On a happier note, what a great thread! I'm always at a loss finding books that are actually useful, and tend to go for the entertaining ones instead. Don't Try This At Home is a hilarious collection of short stories by chefs of the times they totally dropped the sausage in the lake- it's my go to reading after any rough day, and it never fails to make me laugh and feel a bit better.
 
4,450
104
Joined Aug 4, 2000
Recently, after owning most of these above books that have been recommended, I simply find myself going online and reading a half dozen recipes for a dish that received five stars from those that have tried them.  ...
Recently after cooking for 38 years, I've begun doing just that, researching the various versions on a dish/crust whatever and that's the best way to learn.  It ain't all chemistry and precise amounts of this and that!  But my very first cookbook is Raymond Oliver's LA CUISINE and it's truly a treatise on dishes prepared on the very rich side of things.  If you want rich texture, then this book is it.
 
Last edited:
965
86
Joined Apr 4, 2012
People dis the Bittman book a lot, but I like it, too. I like it's fearless "try-it-you-can-do-this" attitude and I do find I pick it up for inspiration when I need to make something simple and tasty but don't have the energy to actually think very hard about getting food on the table. Aside from how intimidating the sheer heft of it can be, the text itself makes cooking sound uncomplicated, fun and satisfying and just about everything I've made from it has tasted pretty darned good. It's not very long on technique, though.
 
1
10
Joined Aug 9, 2013
Responding to the person whose husband has diabetes..."lowcarbhomechef"

I'm a low carb maven. Join this facebook group and life will get really easy for you:

Duke Low Carb Support Group

Really, this may change your life...It definitely did change mine!!
 
Last edited:
6
11
Joined Jul 27, 2015
Greetings everyone,

I'm looking for a set of recommendations for books that will be of great value to the home chef.  Something that gives a solid foundation to everything, perhaps along the lines of Larousse Gastronimique.  What other "Bibles" are there?

A few things about me:  I cook almost entirely vegetarian (primarily for the wife, as I am not a vegetarian).  I'm very proficient in Indian, Thai, Italian and New American styles.  I have a good foundation of skills already and can recreate most things without a recipe.

Since I am not professionally trained, I simply want to identify if I have any holes in my knowledge.

Also, specifically, there was a book that I remember that listed almost every type of ingredient available and then what paired well with it.  Can you please tell me what the name of that book is?
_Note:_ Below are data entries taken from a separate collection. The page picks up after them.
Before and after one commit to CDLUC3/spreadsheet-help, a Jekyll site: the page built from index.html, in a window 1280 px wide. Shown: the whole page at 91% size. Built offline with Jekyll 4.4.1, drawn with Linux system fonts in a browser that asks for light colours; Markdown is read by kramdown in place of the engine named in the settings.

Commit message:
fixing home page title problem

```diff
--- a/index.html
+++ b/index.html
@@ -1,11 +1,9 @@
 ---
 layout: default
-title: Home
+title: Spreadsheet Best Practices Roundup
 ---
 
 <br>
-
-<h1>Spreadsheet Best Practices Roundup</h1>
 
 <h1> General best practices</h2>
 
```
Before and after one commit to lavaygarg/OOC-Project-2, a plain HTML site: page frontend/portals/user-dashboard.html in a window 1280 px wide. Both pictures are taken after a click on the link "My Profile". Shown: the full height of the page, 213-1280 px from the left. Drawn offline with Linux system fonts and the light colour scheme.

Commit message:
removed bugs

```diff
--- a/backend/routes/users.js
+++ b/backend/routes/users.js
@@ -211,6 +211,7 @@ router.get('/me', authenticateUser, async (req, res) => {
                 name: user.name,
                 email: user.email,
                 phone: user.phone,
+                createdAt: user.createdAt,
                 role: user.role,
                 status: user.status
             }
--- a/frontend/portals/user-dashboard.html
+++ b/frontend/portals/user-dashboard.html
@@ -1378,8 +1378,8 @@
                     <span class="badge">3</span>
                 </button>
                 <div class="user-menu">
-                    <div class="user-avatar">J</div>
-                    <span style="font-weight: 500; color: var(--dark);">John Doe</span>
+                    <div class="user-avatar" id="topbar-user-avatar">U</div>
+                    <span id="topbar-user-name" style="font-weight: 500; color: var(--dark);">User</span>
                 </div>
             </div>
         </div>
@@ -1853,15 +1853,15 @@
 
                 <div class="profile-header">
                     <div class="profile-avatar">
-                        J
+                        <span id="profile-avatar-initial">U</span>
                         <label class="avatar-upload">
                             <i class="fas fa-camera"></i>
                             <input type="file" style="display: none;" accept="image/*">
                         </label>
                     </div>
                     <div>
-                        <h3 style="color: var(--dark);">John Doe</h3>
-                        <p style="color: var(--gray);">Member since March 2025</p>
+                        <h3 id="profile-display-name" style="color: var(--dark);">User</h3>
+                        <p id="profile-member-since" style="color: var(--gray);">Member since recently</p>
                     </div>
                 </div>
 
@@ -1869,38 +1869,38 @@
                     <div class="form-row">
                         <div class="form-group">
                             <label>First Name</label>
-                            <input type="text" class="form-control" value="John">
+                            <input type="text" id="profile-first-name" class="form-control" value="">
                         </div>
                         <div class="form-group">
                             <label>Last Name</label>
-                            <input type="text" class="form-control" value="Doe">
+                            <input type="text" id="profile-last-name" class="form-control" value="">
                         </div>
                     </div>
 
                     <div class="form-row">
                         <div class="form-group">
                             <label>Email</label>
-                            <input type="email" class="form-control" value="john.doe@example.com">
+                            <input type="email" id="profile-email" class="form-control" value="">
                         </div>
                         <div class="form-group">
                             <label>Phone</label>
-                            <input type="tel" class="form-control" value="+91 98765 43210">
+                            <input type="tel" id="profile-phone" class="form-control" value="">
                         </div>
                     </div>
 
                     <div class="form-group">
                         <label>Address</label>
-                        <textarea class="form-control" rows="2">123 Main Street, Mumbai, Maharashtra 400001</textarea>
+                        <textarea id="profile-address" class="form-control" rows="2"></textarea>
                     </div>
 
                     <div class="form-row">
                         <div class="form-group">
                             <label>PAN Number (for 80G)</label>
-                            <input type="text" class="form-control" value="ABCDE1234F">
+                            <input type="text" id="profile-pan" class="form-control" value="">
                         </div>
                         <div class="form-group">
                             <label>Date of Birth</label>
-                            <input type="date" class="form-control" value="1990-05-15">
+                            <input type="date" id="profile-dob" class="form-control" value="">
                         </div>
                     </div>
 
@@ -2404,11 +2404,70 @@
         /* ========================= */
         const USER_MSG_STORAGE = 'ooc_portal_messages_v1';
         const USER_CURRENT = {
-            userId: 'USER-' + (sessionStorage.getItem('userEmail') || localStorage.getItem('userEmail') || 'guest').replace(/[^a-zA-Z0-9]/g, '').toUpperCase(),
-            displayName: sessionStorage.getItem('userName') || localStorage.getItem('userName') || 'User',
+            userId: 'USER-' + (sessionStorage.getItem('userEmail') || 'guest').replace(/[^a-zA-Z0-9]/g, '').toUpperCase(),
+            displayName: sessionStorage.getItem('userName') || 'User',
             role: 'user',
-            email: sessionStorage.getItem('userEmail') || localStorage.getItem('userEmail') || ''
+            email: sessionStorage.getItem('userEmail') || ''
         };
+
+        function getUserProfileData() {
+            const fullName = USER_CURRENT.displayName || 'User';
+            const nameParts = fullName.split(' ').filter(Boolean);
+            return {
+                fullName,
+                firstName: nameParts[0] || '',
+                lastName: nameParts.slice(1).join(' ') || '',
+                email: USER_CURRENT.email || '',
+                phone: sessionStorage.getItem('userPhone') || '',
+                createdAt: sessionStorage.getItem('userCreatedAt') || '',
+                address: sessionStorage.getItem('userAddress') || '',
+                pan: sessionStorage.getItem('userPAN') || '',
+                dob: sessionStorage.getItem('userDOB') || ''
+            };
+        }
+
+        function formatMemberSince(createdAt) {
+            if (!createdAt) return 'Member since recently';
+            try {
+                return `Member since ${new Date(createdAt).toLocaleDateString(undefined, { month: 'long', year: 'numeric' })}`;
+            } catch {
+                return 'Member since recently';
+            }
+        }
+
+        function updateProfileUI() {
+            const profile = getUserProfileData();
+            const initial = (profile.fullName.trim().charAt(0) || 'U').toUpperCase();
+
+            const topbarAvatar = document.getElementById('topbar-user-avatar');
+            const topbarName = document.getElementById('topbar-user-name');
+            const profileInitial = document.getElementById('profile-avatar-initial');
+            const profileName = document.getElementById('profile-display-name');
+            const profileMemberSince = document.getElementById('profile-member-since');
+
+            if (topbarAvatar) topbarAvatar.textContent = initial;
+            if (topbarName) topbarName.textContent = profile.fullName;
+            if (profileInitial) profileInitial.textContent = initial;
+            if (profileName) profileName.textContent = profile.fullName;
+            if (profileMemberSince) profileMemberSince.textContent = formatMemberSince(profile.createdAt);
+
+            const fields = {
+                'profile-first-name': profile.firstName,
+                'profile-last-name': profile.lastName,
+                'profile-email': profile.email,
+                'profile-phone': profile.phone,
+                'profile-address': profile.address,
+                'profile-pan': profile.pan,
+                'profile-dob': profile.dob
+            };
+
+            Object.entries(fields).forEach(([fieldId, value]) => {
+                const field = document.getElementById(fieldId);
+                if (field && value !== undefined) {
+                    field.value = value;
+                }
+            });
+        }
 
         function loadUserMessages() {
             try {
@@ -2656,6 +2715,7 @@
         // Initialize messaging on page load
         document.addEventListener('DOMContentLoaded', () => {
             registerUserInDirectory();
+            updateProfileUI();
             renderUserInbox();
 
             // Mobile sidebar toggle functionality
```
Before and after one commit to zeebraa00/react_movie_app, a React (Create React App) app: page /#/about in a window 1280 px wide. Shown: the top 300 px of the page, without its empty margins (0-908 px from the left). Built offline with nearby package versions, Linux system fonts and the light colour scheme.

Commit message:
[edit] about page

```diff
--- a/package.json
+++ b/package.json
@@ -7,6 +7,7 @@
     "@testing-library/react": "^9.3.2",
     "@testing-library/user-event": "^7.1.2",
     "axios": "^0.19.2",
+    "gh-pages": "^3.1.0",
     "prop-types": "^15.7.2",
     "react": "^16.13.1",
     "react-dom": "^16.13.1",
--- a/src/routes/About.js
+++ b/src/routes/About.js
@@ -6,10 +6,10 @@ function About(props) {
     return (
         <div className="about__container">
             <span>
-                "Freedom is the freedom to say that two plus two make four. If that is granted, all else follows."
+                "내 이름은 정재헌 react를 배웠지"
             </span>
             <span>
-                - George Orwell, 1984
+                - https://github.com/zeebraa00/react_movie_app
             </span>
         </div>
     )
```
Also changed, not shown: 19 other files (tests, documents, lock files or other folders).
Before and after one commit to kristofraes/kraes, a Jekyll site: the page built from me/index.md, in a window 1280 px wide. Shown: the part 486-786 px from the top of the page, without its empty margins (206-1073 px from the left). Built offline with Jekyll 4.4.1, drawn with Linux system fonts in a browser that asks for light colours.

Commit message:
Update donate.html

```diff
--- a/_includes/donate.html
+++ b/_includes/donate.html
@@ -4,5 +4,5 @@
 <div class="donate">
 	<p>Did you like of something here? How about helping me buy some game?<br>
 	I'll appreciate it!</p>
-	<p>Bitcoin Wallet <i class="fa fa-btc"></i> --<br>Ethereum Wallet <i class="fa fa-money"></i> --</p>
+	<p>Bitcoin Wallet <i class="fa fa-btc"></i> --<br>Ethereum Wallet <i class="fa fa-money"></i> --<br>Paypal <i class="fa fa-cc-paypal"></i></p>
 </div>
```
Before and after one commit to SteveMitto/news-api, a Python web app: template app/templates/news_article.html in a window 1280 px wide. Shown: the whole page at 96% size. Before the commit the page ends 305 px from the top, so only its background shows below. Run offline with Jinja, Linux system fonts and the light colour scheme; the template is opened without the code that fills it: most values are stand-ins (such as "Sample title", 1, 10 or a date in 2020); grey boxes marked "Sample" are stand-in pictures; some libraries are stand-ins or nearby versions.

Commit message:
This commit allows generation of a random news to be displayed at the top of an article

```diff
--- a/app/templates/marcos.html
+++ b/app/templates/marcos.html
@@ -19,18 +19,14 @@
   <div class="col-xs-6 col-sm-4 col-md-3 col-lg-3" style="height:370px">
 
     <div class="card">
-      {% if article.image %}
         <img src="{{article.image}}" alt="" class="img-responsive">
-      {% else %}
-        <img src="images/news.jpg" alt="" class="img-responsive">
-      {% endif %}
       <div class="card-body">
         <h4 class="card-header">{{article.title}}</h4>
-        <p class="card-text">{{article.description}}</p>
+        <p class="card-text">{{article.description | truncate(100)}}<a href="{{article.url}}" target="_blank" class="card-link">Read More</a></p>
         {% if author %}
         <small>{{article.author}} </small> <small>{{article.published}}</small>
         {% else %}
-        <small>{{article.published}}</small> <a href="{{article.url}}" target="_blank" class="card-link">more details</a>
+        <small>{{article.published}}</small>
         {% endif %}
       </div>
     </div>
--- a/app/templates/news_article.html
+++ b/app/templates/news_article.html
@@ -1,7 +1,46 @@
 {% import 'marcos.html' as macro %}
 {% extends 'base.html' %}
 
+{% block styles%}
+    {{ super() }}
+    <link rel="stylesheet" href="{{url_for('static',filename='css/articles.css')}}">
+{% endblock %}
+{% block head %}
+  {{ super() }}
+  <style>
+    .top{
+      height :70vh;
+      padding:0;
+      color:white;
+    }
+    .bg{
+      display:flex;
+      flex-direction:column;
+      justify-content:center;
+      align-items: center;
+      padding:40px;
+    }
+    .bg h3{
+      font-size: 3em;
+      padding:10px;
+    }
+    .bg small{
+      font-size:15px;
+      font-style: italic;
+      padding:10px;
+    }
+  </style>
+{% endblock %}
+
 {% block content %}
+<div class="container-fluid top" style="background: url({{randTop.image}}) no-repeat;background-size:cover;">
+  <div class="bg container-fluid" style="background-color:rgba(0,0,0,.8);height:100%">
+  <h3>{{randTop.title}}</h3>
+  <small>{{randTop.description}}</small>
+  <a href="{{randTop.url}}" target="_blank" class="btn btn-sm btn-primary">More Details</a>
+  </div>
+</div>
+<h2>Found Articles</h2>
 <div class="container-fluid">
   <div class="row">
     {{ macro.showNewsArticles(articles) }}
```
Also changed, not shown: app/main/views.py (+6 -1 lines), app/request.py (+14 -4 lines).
Thanks everyone!
 
182
25
Joined Sep 18, 2012
Cooking for Fifty? I do not think many people will be cooking for that many people maybe more than once in a lifetime unless they are in the catering business.

If I was to attempt that would would have some staff to help.

Once you have begun to master the cuisines you already know would it not be worthwhile to learn some new culinary skills?

Don't worry you will always have more to learn no matter how long you have been learning. It what we do, is it not?
 

Latest posts

Top Bottom